- [PROBLEM TO SOLVE] Note each line of the entries that includes "dashed". Then copy those lines.

[Itemized modification records]

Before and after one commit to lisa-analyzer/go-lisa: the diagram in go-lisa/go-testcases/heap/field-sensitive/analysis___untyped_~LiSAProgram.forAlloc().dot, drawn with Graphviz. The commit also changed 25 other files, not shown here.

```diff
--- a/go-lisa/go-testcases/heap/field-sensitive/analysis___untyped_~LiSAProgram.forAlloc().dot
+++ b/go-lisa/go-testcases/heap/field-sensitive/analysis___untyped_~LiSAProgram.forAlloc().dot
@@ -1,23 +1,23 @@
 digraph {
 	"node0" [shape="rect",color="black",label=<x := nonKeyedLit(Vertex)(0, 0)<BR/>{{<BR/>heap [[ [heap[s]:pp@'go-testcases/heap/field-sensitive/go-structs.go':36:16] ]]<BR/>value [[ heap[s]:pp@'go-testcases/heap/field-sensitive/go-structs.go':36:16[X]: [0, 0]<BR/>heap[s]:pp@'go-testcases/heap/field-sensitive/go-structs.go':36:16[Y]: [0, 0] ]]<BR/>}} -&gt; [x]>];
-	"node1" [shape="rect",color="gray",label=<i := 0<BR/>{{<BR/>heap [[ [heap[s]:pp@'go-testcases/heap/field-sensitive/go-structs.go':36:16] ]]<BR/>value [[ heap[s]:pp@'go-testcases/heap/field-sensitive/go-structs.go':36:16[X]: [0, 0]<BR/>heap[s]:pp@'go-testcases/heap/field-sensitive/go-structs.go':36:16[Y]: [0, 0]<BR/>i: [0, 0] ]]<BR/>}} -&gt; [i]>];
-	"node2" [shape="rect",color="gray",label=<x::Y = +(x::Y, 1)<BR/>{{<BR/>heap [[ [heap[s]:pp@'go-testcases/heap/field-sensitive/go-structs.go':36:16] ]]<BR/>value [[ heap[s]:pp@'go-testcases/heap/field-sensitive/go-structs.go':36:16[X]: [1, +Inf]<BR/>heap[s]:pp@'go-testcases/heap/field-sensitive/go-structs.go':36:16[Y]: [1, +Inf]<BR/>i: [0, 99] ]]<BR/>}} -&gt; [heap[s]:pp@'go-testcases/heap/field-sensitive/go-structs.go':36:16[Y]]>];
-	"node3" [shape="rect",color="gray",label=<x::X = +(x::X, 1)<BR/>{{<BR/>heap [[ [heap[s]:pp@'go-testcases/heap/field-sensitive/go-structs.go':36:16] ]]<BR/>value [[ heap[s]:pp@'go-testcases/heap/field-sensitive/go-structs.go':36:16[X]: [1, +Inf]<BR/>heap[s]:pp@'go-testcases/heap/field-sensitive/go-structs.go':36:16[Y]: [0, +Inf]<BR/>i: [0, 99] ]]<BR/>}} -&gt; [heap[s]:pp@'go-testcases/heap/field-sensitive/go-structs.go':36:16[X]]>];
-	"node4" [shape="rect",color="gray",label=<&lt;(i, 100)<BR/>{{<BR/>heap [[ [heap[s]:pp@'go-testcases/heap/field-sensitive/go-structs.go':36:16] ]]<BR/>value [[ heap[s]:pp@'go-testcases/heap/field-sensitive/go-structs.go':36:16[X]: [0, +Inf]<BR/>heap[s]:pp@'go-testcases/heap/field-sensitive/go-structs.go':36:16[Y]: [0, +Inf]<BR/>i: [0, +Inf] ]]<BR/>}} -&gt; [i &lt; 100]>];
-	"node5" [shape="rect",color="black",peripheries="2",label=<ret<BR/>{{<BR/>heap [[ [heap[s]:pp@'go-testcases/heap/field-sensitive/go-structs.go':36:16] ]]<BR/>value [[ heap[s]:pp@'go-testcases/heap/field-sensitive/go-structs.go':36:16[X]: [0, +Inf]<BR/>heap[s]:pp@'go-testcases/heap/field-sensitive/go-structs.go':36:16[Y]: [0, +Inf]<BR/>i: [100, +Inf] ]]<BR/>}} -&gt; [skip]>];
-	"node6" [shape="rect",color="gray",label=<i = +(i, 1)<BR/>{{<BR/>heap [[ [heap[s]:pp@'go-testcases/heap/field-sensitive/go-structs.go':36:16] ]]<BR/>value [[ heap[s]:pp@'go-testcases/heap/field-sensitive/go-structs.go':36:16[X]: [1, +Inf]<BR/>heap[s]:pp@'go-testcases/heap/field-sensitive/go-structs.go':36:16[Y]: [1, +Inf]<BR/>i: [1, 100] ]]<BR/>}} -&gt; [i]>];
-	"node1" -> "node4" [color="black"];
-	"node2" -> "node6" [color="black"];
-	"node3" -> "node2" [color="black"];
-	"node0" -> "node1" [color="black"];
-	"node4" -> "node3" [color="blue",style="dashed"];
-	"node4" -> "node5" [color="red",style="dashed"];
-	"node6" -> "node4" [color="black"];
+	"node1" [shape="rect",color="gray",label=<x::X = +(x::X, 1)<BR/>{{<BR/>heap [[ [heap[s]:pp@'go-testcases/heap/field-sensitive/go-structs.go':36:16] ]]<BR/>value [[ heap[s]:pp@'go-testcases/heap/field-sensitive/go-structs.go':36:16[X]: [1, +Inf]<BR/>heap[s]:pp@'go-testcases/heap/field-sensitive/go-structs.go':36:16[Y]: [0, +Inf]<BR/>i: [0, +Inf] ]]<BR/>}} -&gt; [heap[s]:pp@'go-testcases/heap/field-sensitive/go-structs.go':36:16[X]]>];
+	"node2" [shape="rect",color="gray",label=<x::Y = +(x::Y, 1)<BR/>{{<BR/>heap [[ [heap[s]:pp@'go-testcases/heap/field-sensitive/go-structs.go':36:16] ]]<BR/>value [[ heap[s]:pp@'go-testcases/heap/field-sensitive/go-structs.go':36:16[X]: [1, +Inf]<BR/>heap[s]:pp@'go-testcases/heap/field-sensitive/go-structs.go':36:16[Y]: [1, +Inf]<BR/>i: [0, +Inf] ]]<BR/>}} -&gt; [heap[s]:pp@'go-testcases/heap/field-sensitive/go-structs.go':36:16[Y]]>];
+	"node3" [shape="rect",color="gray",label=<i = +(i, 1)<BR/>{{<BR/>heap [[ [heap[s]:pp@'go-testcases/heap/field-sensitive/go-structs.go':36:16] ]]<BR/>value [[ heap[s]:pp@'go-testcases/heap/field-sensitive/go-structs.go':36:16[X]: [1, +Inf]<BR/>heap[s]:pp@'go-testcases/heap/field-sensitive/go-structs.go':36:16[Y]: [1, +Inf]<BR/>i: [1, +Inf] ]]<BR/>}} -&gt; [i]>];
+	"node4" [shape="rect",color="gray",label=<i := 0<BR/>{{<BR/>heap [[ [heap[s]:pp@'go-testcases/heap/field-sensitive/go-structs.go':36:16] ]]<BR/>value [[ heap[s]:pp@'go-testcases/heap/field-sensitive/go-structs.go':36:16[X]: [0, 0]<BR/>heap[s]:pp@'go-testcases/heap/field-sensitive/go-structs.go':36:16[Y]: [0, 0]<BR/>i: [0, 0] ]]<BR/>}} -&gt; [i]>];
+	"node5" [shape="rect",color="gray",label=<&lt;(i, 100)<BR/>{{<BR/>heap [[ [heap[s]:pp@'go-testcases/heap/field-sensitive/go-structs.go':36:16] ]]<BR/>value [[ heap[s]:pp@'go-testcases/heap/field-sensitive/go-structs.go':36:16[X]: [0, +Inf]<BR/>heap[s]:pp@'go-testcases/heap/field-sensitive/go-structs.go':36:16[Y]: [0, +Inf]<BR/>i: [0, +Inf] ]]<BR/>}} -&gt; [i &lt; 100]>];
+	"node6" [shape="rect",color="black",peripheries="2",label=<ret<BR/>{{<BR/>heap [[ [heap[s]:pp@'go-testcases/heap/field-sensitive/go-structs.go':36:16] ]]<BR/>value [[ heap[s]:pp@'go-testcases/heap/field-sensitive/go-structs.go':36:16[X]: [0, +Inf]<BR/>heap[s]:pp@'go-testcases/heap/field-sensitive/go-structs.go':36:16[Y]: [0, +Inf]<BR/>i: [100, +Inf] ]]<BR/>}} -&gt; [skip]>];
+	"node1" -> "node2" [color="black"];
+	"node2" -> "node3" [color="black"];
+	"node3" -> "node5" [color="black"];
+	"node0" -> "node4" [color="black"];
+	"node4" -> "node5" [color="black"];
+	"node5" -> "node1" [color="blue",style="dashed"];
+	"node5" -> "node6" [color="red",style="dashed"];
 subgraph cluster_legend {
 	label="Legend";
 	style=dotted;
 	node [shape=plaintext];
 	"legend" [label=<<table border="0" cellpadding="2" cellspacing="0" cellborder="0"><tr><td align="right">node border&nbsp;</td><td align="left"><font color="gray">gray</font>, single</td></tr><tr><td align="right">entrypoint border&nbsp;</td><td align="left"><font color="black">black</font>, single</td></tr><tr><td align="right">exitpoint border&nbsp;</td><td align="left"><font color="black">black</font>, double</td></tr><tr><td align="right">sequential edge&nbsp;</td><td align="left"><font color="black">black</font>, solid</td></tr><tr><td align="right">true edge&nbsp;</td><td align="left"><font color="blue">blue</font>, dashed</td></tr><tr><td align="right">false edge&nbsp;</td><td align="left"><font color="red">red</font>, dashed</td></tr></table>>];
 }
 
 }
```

- [TASK ANSWER]
-	"node4" -> "node3" [color="blue",style="dashed"];
-	"node4" -> "node5" [color="red",style="dashed"];
+	"node5" -> "node1" [color="blue",style="dashed"];
+	"node5" -> "node6" [color="red",style="dashed"];
 	"legend" [label=<<table border="0" cellpadding="2" cellspacing="0" cellborder="0"><tr><td align="right">node border&nbsp;</td><td align="left"><font color="gray">gray</font>, single</td></tr><tr><td align="right">entrypoint border&nbsp;</td><td align="left"><font color="black">black</font>, single</td></tr><tr><td align="right">exitpoint border&nbsp;</td><td align="left"><font color="black">black</font>, double</td></tr><tr><td align="right">sequential edge&nbsp;</td><td align="left"><font color="black">black</font>, solid</td></tr><tr><td align="right">true edge&nbsp;</td><td align="left"><font color="blue">blue</font>, dashed</td></tr><tr><td align="right">false edge&nbsp;</td><td align="left"><font color="red">red</font>, dashed</td></tr></table>>];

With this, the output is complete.